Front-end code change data
------------------------------------------------

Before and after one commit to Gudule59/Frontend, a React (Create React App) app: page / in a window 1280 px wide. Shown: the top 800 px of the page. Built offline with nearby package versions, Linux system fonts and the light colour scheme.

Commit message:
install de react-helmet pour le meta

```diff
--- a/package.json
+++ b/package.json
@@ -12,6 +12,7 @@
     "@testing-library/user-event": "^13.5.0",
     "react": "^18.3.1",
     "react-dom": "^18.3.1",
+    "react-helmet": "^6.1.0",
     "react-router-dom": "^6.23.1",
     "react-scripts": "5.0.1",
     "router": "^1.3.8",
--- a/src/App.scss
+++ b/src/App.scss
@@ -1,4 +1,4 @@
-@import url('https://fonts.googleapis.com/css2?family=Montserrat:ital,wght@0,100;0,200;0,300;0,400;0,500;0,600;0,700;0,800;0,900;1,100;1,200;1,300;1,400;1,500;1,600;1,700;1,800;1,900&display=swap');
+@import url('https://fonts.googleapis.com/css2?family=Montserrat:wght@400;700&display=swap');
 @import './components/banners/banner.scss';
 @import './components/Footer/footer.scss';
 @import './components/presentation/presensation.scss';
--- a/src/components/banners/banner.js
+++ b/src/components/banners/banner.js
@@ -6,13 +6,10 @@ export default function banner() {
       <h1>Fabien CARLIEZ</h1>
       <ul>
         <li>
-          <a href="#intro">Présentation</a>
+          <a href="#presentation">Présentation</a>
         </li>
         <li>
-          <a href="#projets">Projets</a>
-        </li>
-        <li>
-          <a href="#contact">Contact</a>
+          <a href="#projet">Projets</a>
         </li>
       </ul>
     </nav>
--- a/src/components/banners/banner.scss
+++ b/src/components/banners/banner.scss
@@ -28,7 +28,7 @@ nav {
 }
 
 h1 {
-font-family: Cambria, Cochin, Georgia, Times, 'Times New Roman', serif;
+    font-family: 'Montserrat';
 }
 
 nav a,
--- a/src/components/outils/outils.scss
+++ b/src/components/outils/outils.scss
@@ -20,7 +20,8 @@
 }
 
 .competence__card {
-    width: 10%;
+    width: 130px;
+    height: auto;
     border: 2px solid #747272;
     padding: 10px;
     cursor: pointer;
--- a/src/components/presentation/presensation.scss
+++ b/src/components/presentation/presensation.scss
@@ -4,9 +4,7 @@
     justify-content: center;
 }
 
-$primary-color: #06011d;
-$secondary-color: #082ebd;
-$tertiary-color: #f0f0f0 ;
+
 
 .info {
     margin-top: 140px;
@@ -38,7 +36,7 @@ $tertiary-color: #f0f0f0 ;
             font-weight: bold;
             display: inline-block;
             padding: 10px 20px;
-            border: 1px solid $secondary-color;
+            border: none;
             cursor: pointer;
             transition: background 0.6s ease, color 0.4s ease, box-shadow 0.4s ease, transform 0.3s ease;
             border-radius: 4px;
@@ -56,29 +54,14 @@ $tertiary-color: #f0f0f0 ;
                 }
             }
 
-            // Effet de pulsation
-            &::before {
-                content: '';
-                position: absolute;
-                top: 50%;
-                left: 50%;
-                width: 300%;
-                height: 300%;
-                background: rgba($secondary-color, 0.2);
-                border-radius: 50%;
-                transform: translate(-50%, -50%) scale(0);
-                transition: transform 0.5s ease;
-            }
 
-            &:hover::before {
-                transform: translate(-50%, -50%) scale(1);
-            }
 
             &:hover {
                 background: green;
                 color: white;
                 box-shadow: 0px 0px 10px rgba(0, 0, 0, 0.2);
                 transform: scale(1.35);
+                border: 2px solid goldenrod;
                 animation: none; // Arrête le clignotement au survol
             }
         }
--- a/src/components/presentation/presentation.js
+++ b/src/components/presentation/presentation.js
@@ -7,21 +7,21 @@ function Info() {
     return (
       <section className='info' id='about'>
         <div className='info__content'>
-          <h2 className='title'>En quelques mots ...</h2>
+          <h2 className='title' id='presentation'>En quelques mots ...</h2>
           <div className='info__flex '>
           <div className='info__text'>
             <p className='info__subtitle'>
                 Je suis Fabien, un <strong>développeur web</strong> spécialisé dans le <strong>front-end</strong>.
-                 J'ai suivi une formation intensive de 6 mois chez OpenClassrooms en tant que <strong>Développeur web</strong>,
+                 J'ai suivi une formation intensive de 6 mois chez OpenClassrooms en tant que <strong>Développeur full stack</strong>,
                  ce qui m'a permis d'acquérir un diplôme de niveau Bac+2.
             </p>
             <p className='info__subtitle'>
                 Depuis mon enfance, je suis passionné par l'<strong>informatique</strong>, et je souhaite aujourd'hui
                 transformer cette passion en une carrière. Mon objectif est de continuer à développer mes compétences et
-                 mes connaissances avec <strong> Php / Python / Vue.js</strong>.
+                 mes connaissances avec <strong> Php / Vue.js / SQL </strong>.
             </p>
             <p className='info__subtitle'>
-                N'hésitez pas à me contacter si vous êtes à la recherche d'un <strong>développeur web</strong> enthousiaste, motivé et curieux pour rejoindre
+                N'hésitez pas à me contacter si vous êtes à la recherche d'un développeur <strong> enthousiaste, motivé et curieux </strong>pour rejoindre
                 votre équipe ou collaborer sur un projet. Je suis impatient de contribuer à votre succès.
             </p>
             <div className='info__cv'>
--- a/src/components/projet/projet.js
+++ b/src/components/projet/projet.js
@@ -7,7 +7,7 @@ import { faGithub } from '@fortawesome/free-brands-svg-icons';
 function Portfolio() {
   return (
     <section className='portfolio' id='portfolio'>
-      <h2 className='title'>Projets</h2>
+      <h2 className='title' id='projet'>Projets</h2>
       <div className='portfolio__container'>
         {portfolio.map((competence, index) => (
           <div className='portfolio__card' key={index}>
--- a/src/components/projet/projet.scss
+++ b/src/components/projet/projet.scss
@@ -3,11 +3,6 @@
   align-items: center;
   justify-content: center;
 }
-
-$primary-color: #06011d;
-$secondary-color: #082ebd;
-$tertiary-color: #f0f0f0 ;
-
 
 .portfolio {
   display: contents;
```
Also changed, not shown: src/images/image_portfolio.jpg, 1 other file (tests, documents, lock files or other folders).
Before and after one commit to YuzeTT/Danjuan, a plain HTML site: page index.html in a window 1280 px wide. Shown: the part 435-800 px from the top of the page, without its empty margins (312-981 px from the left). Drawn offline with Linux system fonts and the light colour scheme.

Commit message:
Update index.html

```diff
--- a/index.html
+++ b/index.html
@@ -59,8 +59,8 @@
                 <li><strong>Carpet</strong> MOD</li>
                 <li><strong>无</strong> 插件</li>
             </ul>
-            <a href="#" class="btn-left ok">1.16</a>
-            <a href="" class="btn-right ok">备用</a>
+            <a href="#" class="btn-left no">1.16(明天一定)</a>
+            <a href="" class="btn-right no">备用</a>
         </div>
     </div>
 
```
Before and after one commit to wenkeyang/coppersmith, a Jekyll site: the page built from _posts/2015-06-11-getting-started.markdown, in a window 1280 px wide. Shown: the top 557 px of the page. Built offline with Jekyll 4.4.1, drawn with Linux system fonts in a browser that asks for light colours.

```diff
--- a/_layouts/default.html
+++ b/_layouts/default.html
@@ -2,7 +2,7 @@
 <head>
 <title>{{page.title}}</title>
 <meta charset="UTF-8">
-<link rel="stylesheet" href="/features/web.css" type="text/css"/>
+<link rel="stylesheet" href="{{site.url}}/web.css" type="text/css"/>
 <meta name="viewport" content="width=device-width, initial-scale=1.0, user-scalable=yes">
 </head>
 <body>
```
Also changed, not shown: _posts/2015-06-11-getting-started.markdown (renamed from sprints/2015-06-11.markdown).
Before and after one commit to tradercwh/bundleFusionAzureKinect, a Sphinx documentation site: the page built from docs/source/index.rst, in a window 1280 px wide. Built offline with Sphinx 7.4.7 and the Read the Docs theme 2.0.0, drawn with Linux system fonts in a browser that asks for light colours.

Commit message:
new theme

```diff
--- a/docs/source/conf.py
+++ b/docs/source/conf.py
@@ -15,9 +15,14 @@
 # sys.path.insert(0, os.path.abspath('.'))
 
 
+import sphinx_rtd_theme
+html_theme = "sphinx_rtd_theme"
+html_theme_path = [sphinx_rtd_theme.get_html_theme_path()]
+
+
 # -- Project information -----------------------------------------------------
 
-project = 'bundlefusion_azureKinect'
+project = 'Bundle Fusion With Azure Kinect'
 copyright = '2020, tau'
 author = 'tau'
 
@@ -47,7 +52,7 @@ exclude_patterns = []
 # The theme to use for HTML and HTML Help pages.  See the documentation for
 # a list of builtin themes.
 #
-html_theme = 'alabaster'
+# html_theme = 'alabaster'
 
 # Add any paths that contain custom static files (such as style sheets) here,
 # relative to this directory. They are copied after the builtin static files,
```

------------------------------------------------

§ **EXERCISE OBJECTIVE**
If a line in the records above includes the string "banners", copy it.

§ **ANSWER TO THE PROBLEM**
 @import './components/banners/banner.scss';
--- a/src/components/banners/banner.js
+++ b/src/components/banners/banner.js
--- a/src/components/banners/banner.scss
+++ b/src/components/banners/banner.scss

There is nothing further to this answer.